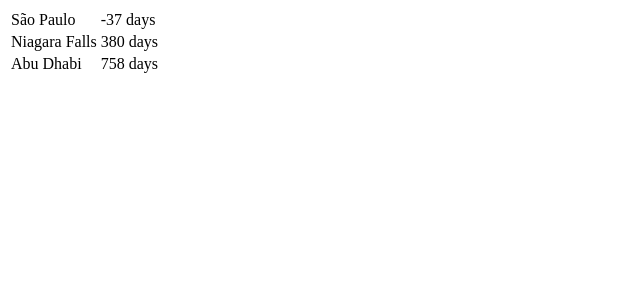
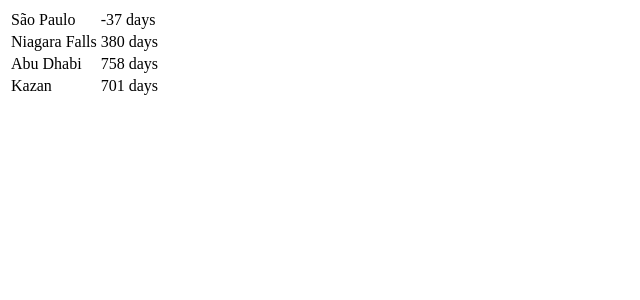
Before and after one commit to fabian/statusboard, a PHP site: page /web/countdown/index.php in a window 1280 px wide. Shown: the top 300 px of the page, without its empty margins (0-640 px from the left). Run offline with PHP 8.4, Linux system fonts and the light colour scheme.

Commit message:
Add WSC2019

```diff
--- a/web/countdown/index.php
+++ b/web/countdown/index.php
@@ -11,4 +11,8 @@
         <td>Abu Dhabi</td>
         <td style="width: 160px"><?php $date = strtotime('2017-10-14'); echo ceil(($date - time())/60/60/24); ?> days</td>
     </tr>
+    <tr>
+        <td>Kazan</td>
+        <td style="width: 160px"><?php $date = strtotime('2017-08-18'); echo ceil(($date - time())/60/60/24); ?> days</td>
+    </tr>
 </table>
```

==========

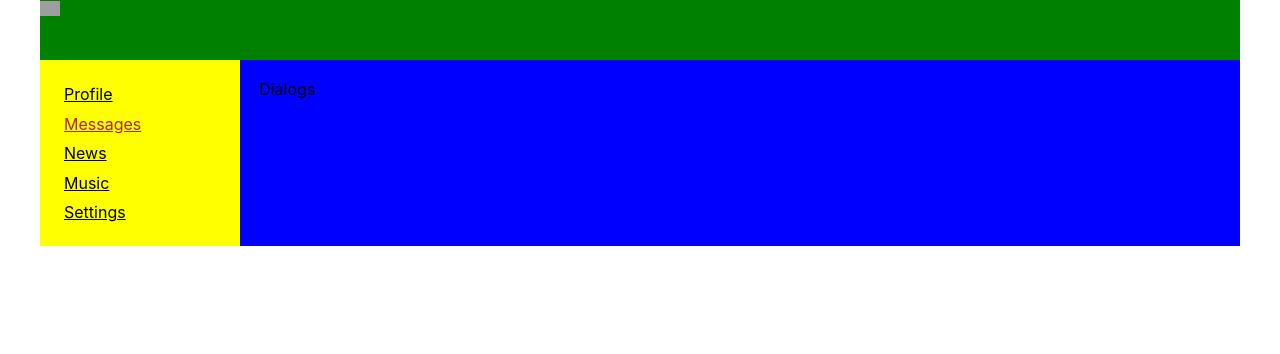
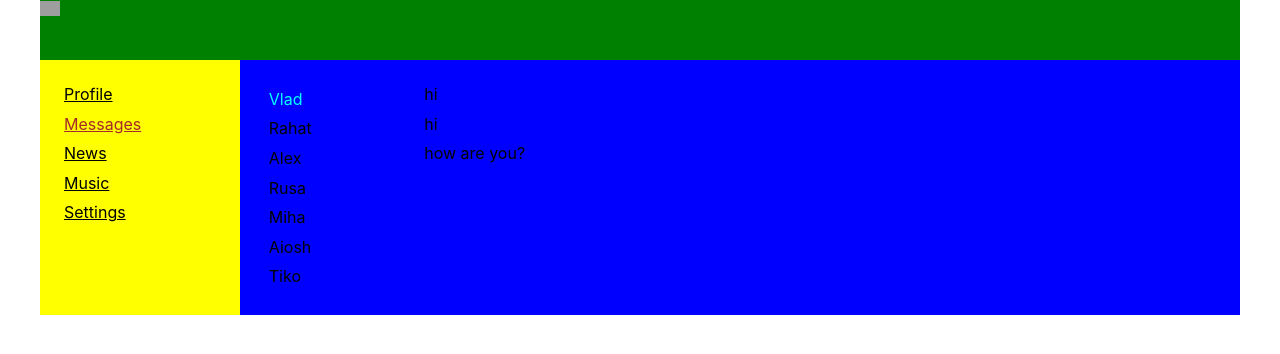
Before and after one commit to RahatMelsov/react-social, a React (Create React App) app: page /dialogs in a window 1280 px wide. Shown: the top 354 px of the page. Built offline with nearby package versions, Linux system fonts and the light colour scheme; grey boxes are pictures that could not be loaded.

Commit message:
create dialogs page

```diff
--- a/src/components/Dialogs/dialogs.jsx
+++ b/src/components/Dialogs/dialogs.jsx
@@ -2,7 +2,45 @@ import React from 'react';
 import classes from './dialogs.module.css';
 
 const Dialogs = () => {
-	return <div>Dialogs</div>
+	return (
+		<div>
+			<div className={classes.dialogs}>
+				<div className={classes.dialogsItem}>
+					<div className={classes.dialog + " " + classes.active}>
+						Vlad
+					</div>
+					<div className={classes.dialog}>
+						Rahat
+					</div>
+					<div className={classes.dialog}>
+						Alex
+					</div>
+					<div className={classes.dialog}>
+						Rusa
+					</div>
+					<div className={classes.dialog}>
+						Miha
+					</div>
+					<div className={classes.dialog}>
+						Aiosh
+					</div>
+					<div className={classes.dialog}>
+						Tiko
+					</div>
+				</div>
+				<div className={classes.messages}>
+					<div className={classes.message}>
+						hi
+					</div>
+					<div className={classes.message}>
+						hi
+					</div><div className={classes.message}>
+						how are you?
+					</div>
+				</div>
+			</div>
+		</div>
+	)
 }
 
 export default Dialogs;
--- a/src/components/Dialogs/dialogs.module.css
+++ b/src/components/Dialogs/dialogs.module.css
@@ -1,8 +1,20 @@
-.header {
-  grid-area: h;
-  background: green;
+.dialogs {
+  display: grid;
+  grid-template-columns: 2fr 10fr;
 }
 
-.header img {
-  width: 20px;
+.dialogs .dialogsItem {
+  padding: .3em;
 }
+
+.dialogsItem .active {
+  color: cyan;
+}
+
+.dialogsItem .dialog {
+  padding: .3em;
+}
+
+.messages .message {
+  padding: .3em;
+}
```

==========

_WORK INSTRUCTIONS_.
Tally the lines in this data that hold the word "window" and state only the count.

_WRITTEN REPLY_.
2